“O, beware, my lord, of jealousy;
It is the green-eyed monster which doth mock
The meat it feeds on; that cuckold lives in bliss
Who, certain of his fate, loves not his wronger;
But, O, what damned minutes tells he o’er
Who dotes, yet doubts, suspects, yet strongly loves!”
(Act 3, scene 3)
The famous phrase serves as a vivid and bright expression to describe envy.
The reason why Shakespeare is using color as symbolism for emotion is related to the historical context of the play. Renaissance England had a tradition of matching feelings with specific colors. Thus, the green color was associated with jealousy and envy. However, Shakespeare also included the fascinating imagery of a monster to reinforce the message. Jealousy is a dangerous and consuming feeling, which is vividly represented by the idea of a beast. The phrase is significant because Shakespeare has turned the color metaphor into the famous idiomatic. As a result, the incredibly visual term “the green-eyed monster” is widely used even nowadays.

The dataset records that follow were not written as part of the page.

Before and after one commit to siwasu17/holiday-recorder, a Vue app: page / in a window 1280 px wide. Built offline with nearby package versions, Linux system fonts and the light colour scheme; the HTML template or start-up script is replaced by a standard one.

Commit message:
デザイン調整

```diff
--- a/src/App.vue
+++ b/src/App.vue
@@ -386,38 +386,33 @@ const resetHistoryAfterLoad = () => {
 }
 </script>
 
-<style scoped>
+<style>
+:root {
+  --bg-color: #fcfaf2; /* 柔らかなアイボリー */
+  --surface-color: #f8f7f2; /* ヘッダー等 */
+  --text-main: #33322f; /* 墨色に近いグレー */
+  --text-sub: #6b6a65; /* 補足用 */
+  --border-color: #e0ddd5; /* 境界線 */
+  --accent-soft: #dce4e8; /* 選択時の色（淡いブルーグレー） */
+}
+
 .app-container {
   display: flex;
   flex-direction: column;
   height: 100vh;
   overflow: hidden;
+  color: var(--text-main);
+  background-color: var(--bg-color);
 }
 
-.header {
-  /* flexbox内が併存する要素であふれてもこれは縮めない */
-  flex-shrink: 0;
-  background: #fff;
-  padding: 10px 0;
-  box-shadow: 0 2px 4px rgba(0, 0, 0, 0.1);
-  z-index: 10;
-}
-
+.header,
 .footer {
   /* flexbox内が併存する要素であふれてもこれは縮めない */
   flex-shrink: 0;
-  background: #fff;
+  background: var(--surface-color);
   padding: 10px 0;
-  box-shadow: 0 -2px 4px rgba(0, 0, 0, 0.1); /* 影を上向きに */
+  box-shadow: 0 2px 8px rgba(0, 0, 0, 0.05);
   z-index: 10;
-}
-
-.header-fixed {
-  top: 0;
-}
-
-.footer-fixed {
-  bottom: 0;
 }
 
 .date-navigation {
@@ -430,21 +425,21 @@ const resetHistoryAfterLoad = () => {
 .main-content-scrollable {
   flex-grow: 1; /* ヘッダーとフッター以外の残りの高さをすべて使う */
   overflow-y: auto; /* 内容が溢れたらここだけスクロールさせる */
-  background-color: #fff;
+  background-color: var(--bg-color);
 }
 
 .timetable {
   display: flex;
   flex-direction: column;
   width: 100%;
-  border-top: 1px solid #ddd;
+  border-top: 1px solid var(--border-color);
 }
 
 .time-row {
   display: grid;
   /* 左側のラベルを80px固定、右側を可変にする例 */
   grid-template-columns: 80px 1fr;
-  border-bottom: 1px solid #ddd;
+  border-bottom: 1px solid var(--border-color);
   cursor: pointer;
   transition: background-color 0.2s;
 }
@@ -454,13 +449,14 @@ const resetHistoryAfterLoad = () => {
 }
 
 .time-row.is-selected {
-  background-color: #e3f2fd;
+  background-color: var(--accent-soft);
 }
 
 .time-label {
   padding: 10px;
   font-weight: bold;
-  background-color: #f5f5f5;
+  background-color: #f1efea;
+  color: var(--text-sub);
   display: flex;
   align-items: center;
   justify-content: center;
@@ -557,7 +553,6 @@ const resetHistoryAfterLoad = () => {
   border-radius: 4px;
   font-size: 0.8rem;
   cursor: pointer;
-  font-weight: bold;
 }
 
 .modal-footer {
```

Referencing colors can be a writer’s way to convey specific emotions without directly naming them. This can positively contribute to the poetic feeling of the work and play with the audience’s imagination.